The recognition of harassment in the workplace has very much been an evolutionary process. Without a doubt, the formal process of filing harassment charges in the workplace has certainly come along way over the past six decades. Thankfully, the federal government's Occupational Safety and Health Administration (OSHA) has put in place stringent policies and enforcements to keep harassment in the workplace at a minimum. Whether you have found yourself in a situation of workplace harassment, or you simply want to remain informed on what the current policies are, here are a few things you should know about harassment in the workplace.
The OSH Act
Established by the Occupational Safety and Health (OSH) Act of 1970, employees have the right to have their employer provide a safe and healthy workplace. This includes an environment free of any type of unwarranted harassment, whether physical or emotional. Under the guidelines of this act, employers are responsible to set and enforce workplace standards. They must provide training, education and active support/outreach for all employees. In addition, all employers must meet the standards put forth by OSHA. This includes complying with the General Duty Clause of the OSH Act, requiring them to maintain a workplace free of major hazards. For such reason, if you or someone you know has been affected by harassment in the workplace, you may want to involve an employment attorney.
Bullying in The Workplace
According to a 2007 survey, 13% of employees in the United States felt bullied in their workplace. In addition, 12% said they have seen bullying of some sort in the workplace. What's more, almost half of all employees surveyed have come into contact with some sort of workplace bullying.
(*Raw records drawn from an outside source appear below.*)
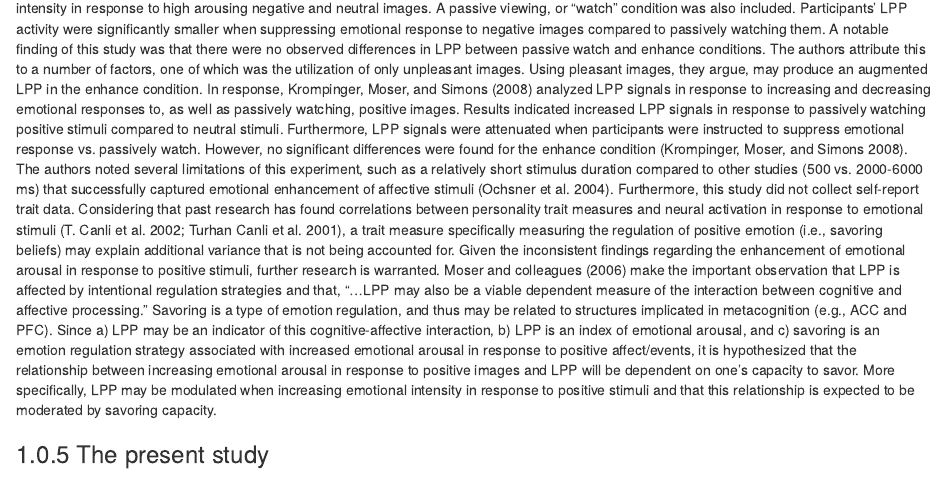
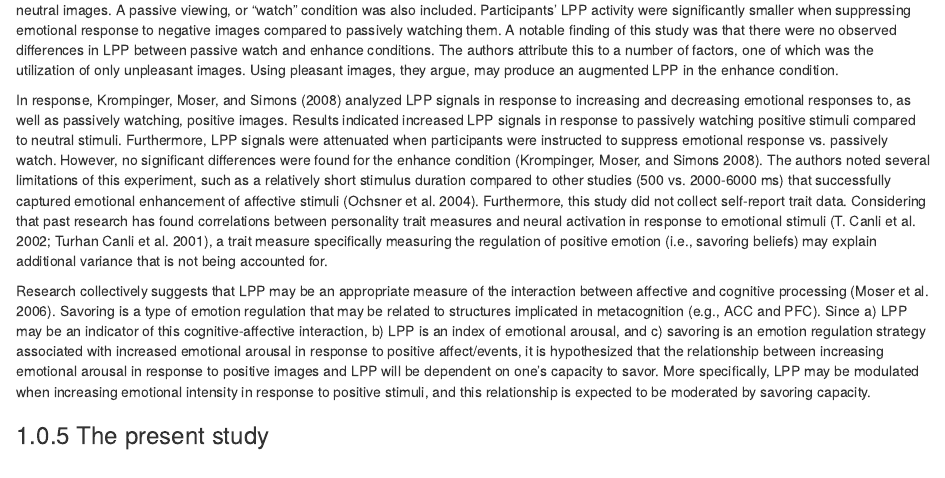
Before and after one commit to ikahrilas/Kahrilas_Dissertation, an R Markdown document (03-chapter3.Rmd): the page in a window 1100 px wide, from 3980 px down before the commit and from 4010 px down after it. Rendered offline with R 4.5, knitr and Pandoc, with nearby package versions; drawn as R Markdown's standard HTML page in place of the format the file asks for.

Commit message:
Complete savoring neural correlates section.

```diff
--- a/03-chapter3.Rmd
+++ b/03-chapter3.Rmd
@@ -39,9 +39,12 @@ One of the few studies that probed the neural correlates of positive emotion reg
 The aforementioned fMRI studies have focused on identifying specific brain regions involved in emotion regulation by examining static portraits of BOLD signals accumulating over the course of several seconds. Tracking how neural activation unfolds and changes over time is essential in better characterizing the process of emotion regulation and delineating which structures activate concomitantly with reactive and regulatory processes [@hajcakTemporalDynamicsEmotion2007]. To this end of characterizing the processing stages, or neural time course, of emotion regulation, EEG is an ideal method to use since it measures near-instantaneous activity of cortical activation [@hajcakTemporalDynamicsEmotion2007].
 
 As previously mentioned, LPP is theorized to index a visual cortical/amygdala pathway that is involved in evaluating the affective salience of stimuli  [@sabatinelliParallelAmygdalaInferotemporal2005]. Thus, it could be reasonably hypothesized that the aforementioned fMRI research would translate to modulation of LPP signals dependent on the appraisal of emotional stimuli. Research has supported this claim. One study conducted by Foti & Hajcak  [-@fotiDeconstructingReappraisalDescriptions2008] examined changes in LPP activity when negative images were preceded by more or less negative descriptions. When unpleasant pictures were explained more neutrally, resulting LPP activity were reduced compared to unpleasant pictures that were described negatively [@fotiDeconstructingReappraisalDescriptions2008]. In a similar vein, one study compared LPP activity in affective and non-affective appraisal conditions of emotional stimuli. In the non-affective condition, participants were instructed to report the number of people were in each image. During affective conditions, participants rated images as pleasant or unpleasant. Compared to the affective condition, LPP was reliably reduced in the non-affective condition for positive and negative stimuli [@hajcakAttendingAffectAppraisal2006]. Collectively, these studies illustrate that LPP is not only sensitive to the emotional content of stimuli, but also how the stimuli are appraised.
+
 These aforementioned studies have indeed illustrated that LPP activity can be modulated, but what of more deliberate regulation strategies akin to savoring? @moserIntentionalModulationEmotional2006 asked participants to deliberately suppress or enhance emotional intensity in response to high arousing negative and neutral images. A passive viewing, or “watch” condition was also included. Participants’ LPP activity were significantly smaller when suppressing emotional response to negative images compared to passively watching them. A notable finding of this study was that there were no observed differences in LPP between passive watch and enhance conditions. The authors attribute this to a number of factors, one of which was the utilization of only unpleasant images. Using pleasant images, they argue, may produce an augmented LPP in the enhance condition.
-In response, @krompingerModulationsElectrophysiologicalResponse2008 analyzed LPP signals in response to increasing and decreasing emotional responses to, as well as passively watching, positive images. Results indicated increased LPP signals in response to passively watching positive stimuli compared to neutral stimuli. Furthermore, LPP signals were attenuated when participants were instructed to suppress emotional response vs. passively watch. However, no significant differences were found for the enhance condition [@krompingerModulationsElectrophysiologicalResponse2008]. The authors noted several limitations of this experiment, such as a relatively short stimulus duration compared to other studies (500 vs. 2000-6000 ms) that successfully captured emotional enhancement of affective stimuli [@ochsnerBetterWorseNeural2004]. Furthermore, this study did not collect self-report trait data. Considering that past research has found correlations between personality trait measures and neural activation in response to emotional stimuli [@canliAmygdalaResponseHappy2002; @canliFMRIStudyPersonality2001], a trait measure specifically measuring the regulation of positive emotion (i.e., savoring beliefs) may explain additional variance that is not being accounted for. Given the inconsistent findings regarding the enhancement of emotional arousal in response to positive stimuli, further research is warranted.
-Moser and colleagues [-@moserIntentionalModulationEmotional2006] make the important observation that LPP is affected by intentional regulation strategies and that, “...LPP may also be a viable dependent measure of the interaction between cognitive and affective processing.” Savoring is a type of emotion regulation, and thus may be related to structures implicated in metacognition (e.g., ACC and PFC). Since a) LPP may be an indicator of this cognitive-affective interaction, b) LPP is an index of emotional arousal, and c) savoring is an emotion regulation strategy associated with increased emotional arousal in response to positive affect/events, it is hypothesized that the relationship between increasing emotional arousal in response to positive images and LPP will be dependent on one’s capacity to savor. More specifically, LPP may be modulated when increasing emotional intensity in response to positive stimuli and that this relationship is expected to be moderated by savoring capacity.
+
+In response, @krompingerModulationsElectrophysiologicalResponse2008 analyzed LPP signals in response to increasing and decreasing emotional responses to, as well as passively watching, positive images. Results indicated increased LPP signals in response to passively watching positive stimuli compared to neutral stimuli. Furthermore, LPP signals were attenuated when participants were instructed to suppress emotional response vs. passively watch. However, no significant differences were found for the enhance condition [@krompingerModulationsElectrophysiologicalResponse2008]. The authors noted several limitations of this experiment, such as a relatively short stimulus duration compared to other studies (500 vs. 2000-6000 ms) that successfully captured emotional enhancement of affective stimuli [@ochsnerBetterWorseNeural2004]. Furthermore, this study did not collect self-report trait data. Considering that past research has found correlations between personality trait measures and neural activation in response to emotional stimuli [@canliAmygdalaResponseHappy2002; @canliFMRIStudyPersonality2001], a trait measure specifically measuring the regulation of positive emotion (i.e., savoring beliefs) may explain additional variance that is not being accounted for.
+
+Research collectively suggests that LPP may be an appropriate measure of the interaction between affective and cognitive processing [@moserIntentionalModulationEmotional2006]. Savoring is a type of emotion regulation that may be related to structures implicated in metacognition (e.g., ACC and PFC). Since a) LPP may be an indicator of this cognitive-affective interaction, b) LPP is an index of emotional arousal, and c) savoring is an emotion regulation strategy associated with increased emotional arousal in response to positive affect/events, it is hypothesized that the relationship between increasing emotional arousal in response to positive images and LPP will be dependent on one’s capacity to savor. More specifically, LPP may be modulated when increasing emotional intensity in response to positive stimuli, and this relationship is expected to be moderated by savoring capacity.
 
 ### The present study
 Past research utilizing EEG has indicated that higher arousal in response to stimuli yields augmented LPP signals [@cuthbertBrainPotentialsAffective2000; @hajcakReappraisalModulatesElectrocortical2006; @schuppAffectivePictureProcessing2000; @thiruchselvamTemporalDynamicsEmotion2011; @trittIdeologicalReactivityPolitical2016]. Increasing emotional intensity results in enhanced amygdala activity and structures related to cognitive control [@kimNeuralCorrelatesPositive2007]. fMRI research has demonstrated that personality trait ratings (extraversion and neuroticism) correlate with neural responsivity to affective stimuli [@canliAmygdalaResponseHappy2002; @canliFMRIStudyPersonality2001]. Given that positive affectivity and extraversion are associated with more positive emotional arousal, it was hypothesized that the relationship between LPP signals and viewing positive stimuli will be dependent upon levels of positive affectivity. LPP is theorized to be indicative of an interaction between amygdala and cognitive control structures [@moserIntentionalModulationEmotional2006]. Furthermore, savoring capacity is positively associated with affect intensity and is indicative of one’s ability to bolster positive emotion [@bryantSavoringBeliefsInventory2003a]. Thus, savoring may be related to activation of neural structures associated with cognitive control. Therefore, higher self-report ratings of one’s capacity to savor were expected to moderate the relationship between LPP signals and increased emotional intensity in response to positive stimuli. The primary aims and hypotheses of the present study were as follows: Study Hypotheses.
```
To shed some light on exactly what constitutes bullying in the workplace, here are a few tactics used by workplace bullies (reported by the Workplace Bullying Institute):
- Disregarding an employee’s thoughts or feelings publicly
- Making up random rules that are not personally followed
- Encouraging team bullying
- Starting rumors about someone in the workplace
- Yelling, screaming or any other type of outburst
- Stealing credit for the work of others
- Any sort of physical or mental abuse
- Suggesting someone quit his/her job.
There are many other types of bullying that can occur in the workplace. If you feel that you have been a victim or witness to any sort of workplace bullying, you may want to contact an employment attorney to consider your options for taking further action.
Alisha Nickerson has provided several publications relating to legal advice, for both consumer and businesses. Ms. Nickerson has written informative editorial on personal injury law, employment law, insurance claims, and medical malpractice lawsuits.